Raw data:
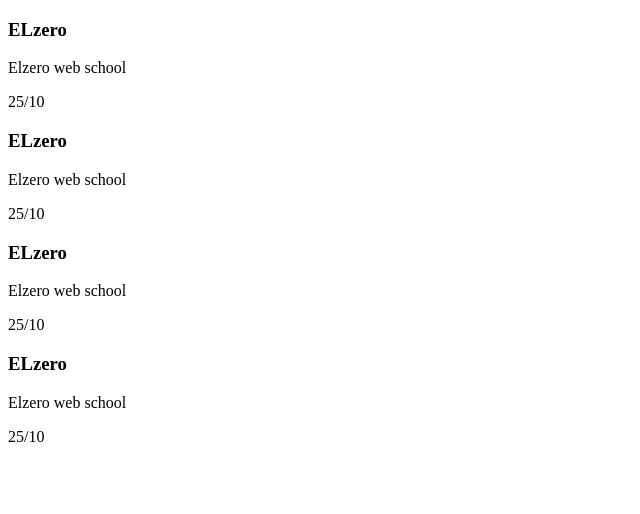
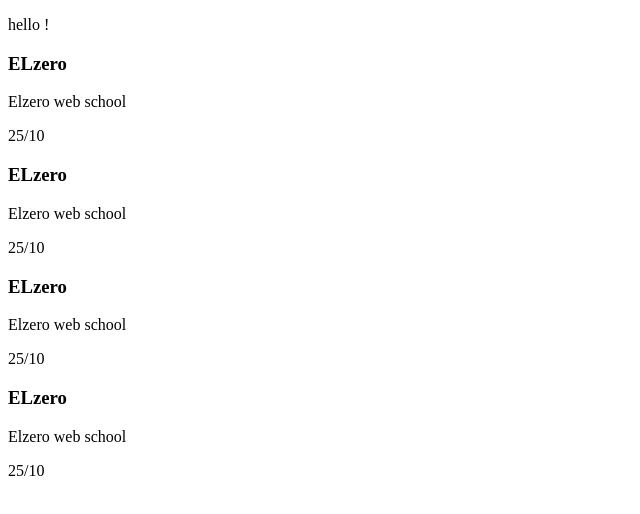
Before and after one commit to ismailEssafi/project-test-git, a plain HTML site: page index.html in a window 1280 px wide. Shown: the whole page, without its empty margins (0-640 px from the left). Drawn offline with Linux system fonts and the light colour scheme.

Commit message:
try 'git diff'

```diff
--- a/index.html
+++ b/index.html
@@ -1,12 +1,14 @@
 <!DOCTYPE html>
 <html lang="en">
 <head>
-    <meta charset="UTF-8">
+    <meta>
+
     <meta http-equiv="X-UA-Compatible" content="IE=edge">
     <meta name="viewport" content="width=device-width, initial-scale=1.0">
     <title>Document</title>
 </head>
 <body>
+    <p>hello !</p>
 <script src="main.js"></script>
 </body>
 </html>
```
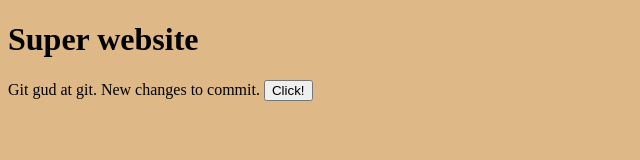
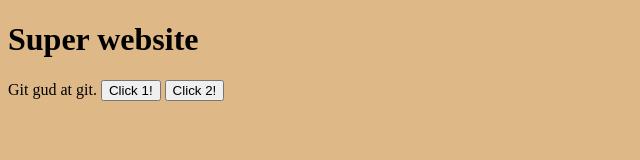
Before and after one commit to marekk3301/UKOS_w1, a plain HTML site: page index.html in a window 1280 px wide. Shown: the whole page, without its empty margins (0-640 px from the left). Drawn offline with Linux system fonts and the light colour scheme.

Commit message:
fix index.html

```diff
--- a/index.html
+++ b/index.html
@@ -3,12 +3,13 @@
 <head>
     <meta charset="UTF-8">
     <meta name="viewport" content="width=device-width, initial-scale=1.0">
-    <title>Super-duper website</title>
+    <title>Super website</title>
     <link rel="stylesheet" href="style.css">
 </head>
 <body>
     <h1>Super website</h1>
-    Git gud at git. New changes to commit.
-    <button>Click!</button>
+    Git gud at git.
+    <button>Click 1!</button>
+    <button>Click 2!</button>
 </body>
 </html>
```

Task prompt:
Pictures are to be left out; repeat all the remaining data exactly.

Task solution:
Before and after one commit to ismailEssafi/project-test-git, a plain HTML site: page index.html in a window 1280 px wide. Shown: the whole page, without its empty margins (0-640 px from the left). Drawn offline with Linux system fonts and the light colour scheme.

Commit message:
try 'git diff'

```diff
--- a/index.html
+++ b/index.html
@@ -1,12 +1,14 @@
 <!DOCTYPE html>
 <html lang="en">
 <head>
-    <meta charset="UTF-8">
+    <meta>
+
     <meta http-equiv="X-UA-Compatible" content="IE=edge">
     <meta name="viewport" content="width=device-width, initial-scale=1.0">
     <title>Document</title>
 </head>
 <body>
+    <p>hello !</p>
 <script src="main.js"></script>
 </body>
 </html>
```
Before and after one commit to marekk3301/UKOS_w1, a plain HTML site: page index.html in a window 1280 px wide. Shown: the whole page, without its empty margins (0-640 px from the left). Drawn offline with Linux system fonts and the light colour scheme.

Commit message:
fix index.html

```diff
--- a/index.html
+++ b/index.html
@@ -3,12 +3,13 @@
 <head>
     <meta charset="UTF-8">
     <meta name="viewport" content="width=device-width, initial-scale=1.0">
-    <title>Super-duper website</title>
+    <title>Super website</title>
     <link rel="stylesheet" href="style.css">
 </head>
 <body>
     <h1>Super website</h1>
-    Git gud at git. New changes to commit.
-    <button>Click!</button>
+    Git gud at git.
+    <button>Click 1!</button>
+    <button>Click 2!</button>
 </body>
 </html>
```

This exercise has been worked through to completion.